2002-2003 Science Planning Summary

Biology & Medicine

Dr. Polly Penhale
Program Manager

BO-005-M

NSF/OPP 99-09841
Station: McMurdo Station
RPSC POC: Rob Robbins
Research Site(s): McMurdo Sound

Antifreeze proteins in antarctic fishes: Ecological and organismal physiology, protein structure-function and mechanism, genetics, and evolution
Dr. Arthur L. DeVries
University of Illinois Urbana
Molecular and Integrative Physiology Department
adevries@uiuc.edu
Dr. ChiHing Cheng-DeVries
University of Illinois, Urbana

Deploying Team Members: Christina C Cheng-Devries . Paul Cziko . Arthur L De Vries . Clive W Evans . Kevin C Hoefling . Luke H Hunt . Nelyn E Soto
Research Objectives: Despite temperatures that can dip below 0°C, antarctic waters provide a life sustaining environment for a number of fish species. How are they able to take the most frigid waters on earth through their gills without themselves freezing? A primary reason are the so-called antifreeze proteins, an adaptation found in a number of polar and subpolar species. The Southern Ocean provides the ideal laboratory and molecular biology the ideal probe to study this phenomenon.

This group studies the physiology of fish and larvae from these waters to see how ice grows in biological tissues -- a crystallization process called nucleation -- and how antifreeze glycoproteins (AFGP) inhibit it. The antifreeze function has enabled the antarctic notothenioids to colonize their frigid habitats very successfully.
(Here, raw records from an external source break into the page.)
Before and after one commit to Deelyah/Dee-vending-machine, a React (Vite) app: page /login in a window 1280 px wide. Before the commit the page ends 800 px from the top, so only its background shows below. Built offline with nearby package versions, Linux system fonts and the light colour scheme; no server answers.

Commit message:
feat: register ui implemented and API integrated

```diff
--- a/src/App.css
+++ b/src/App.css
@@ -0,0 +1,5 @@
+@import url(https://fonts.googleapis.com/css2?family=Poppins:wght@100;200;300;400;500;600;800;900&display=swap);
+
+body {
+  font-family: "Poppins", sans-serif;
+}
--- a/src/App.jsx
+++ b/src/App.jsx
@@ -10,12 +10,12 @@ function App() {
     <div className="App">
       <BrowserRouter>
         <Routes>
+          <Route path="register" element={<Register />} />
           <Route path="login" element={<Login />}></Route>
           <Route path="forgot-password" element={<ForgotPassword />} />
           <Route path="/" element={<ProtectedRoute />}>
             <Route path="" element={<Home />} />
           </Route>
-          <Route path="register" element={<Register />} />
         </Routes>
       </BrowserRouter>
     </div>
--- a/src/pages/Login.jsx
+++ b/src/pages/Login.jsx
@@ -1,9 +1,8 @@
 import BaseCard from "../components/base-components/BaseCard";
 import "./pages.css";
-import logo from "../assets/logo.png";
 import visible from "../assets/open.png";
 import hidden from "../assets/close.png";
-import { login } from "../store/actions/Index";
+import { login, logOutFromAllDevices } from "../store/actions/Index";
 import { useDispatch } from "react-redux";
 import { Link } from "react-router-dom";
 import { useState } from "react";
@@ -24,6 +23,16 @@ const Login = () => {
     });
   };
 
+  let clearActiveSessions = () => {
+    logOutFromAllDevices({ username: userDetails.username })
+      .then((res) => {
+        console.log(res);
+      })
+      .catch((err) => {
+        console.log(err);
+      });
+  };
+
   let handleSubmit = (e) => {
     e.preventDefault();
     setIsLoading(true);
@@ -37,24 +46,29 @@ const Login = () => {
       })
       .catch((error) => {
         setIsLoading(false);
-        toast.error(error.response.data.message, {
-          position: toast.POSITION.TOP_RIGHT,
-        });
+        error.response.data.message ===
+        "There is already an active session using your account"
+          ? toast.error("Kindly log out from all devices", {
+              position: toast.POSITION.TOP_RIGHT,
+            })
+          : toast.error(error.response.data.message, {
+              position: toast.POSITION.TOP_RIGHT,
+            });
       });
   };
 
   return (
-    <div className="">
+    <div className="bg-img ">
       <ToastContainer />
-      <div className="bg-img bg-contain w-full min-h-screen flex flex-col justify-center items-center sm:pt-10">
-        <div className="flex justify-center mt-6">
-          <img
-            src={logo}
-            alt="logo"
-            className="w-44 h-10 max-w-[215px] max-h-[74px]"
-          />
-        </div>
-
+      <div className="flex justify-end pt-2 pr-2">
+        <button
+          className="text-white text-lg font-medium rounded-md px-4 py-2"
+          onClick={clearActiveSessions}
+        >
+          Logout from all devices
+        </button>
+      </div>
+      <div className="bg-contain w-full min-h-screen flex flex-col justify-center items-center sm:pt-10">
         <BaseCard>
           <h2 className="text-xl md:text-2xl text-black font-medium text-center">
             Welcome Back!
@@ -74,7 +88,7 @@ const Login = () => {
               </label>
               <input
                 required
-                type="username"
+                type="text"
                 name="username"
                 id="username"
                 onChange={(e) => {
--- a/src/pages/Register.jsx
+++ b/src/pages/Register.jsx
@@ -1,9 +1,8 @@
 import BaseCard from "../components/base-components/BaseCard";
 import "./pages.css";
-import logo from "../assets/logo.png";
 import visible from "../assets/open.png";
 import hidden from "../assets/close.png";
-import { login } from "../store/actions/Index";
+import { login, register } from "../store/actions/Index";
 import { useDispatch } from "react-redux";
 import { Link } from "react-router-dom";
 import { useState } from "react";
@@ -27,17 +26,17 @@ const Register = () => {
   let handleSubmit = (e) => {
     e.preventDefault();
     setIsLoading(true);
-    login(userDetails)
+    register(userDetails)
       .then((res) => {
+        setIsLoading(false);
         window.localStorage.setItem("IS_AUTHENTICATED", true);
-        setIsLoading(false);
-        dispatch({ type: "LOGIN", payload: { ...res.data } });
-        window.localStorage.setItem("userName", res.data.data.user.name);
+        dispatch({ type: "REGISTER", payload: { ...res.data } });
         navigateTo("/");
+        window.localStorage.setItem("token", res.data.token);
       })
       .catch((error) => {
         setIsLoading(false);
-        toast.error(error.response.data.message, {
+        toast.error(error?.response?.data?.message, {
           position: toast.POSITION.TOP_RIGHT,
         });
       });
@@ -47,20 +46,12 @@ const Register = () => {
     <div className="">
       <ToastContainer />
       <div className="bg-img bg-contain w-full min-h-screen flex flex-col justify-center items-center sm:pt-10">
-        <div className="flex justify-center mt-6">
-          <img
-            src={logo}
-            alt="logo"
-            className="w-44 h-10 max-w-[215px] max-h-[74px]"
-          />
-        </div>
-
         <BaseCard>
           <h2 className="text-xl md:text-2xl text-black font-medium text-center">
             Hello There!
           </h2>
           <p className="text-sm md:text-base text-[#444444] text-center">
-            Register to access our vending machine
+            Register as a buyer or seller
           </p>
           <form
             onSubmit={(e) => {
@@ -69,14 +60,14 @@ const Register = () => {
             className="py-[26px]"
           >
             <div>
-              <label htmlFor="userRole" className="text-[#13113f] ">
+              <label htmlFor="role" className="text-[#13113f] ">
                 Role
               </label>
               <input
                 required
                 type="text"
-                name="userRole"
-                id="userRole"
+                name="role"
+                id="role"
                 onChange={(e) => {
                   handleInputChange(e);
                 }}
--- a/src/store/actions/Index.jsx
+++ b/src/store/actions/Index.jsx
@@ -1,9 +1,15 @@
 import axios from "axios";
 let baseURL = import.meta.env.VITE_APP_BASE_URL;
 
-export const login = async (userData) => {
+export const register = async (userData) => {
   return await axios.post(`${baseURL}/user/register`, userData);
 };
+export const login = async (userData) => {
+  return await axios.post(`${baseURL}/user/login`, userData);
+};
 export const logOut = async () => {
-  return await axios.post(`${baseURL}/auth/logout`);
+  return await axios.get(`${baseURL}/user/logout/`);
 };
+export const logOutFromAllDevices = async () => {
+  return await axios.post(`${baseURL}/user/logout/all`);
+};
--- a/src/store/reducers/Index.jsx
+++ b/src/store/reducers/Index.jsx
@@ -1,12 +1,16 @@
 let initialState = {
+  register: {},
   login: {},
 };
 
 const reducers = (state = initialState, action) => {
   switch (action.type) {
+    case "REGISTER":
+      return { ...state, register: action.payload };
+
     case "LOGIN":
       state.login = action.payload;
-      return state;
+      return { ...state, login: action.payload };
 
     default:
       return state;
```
These researchers are mounting comprehensive multidisciplinary analyses of this adaptation at the level of the gene as well as the protein.

This season, deploying team members will:

- Investigate the relationship between the severity of different antarctic marine environments (McMurdo vs. Peninsula) on notothenoid fish antifreeze capacity and function.

- Characterize the antifreeze capacity at both the gene and protein levels of representative species from the five antarcticfamilies of notothenoid fish.

- Characterize the evolution of AFGP gene families and the suborder Notothenoidei using molecular and cytogenetics techniques.


Field Season Overview:
Project team members plan to establish fishing stations on the annual sea ice of McMurdo Sound. The support contractor's crew will drill new holes with the Reed Drill as fish captures dwindle at existing holes. Fish will be captured by diving and setting fish traps. Live specimens will be transported by tracked vehicle to the aquarium at McMurdo Station for further study.

Team members will make day trips by helicopter to the ice edge and to Bratina Island, where there they will deploy fish traps and take conductivity, temperature, and depth (CTD) readings at discrete depths to determine seawater conditions at the collection sites. CTD casts will also be conducted at other sites and at various depths in McMurdo Sound to determine the hydrographic conditions and level of iciness encountered by the McMurdo Sound fish species.

Researchers will travel by helicopter to Cape Bird, where they will deploy a temperature and pressure data logger in about 30 feet of water. The data logger will be left to collect data for one year.

Divers will retrieve developing dragonfish eggs or hatchlings from in situ cages set up during the 2000-2001 field season. They will also collect fertilized eggs of other species at sites in McMurdo Sound. Fertilized eggs will be hatched in the Crary Lab aquarium to study the expression levels of antifreeze glycoproteins during development. Some samples will be returned to the home institution for further analysis.